■ DATA PROVIDED ■

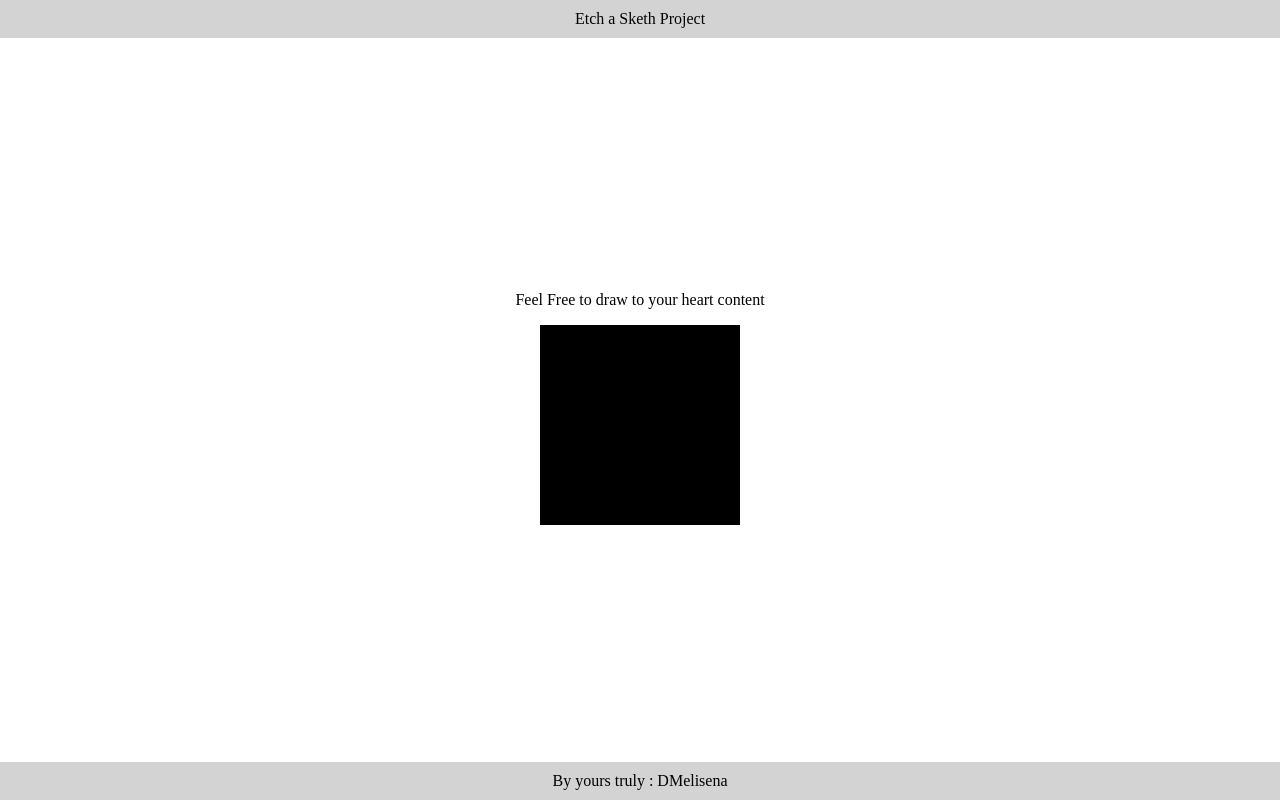
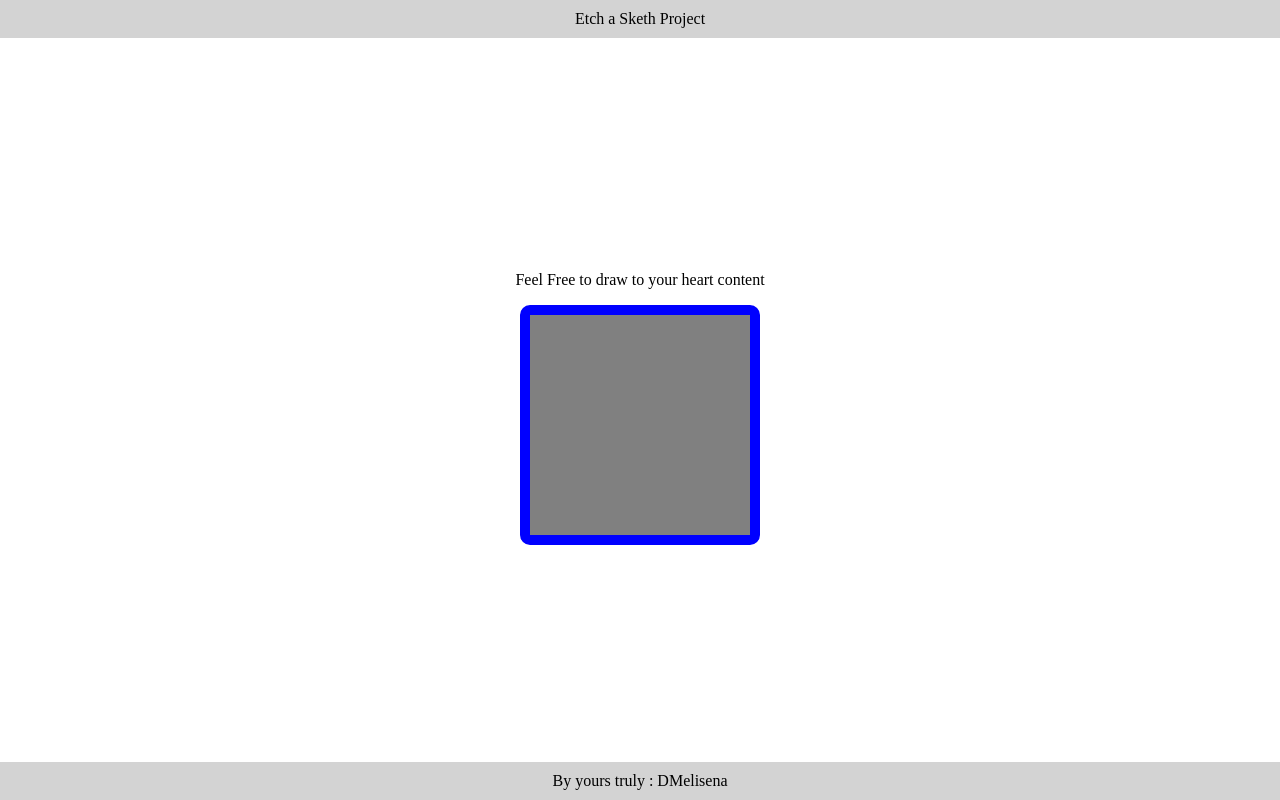
Before and after one commit to DMelisena/Etch-a-Sketch-odin, a plain HTML site: page index.html in a window 1280 px wide. Drawn offline with Linux system fonts and the light colour scheme.

Commit message:
Adding border on drawing-pad

```diff
--- a/style.css
+++ b/style.css
@@ -22,10 +22,13 @@ body{
 }
 
 .drawing-pad{
-  background:black;
+  background:grey;
+  padding:10px;
   min-width:200px;
   min-height:200px;
   flex:0;
+  border:10px solid blue;
+  border-radius:10px;
 }
 
 ul{
```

■ WHAT TO DO ■
In the entries above, find each line with the word "drawing" and copy it.

■ OUTPUT FOR THIS EXERCISE ■
Adding border on drawing-pad
 .drawing-pad{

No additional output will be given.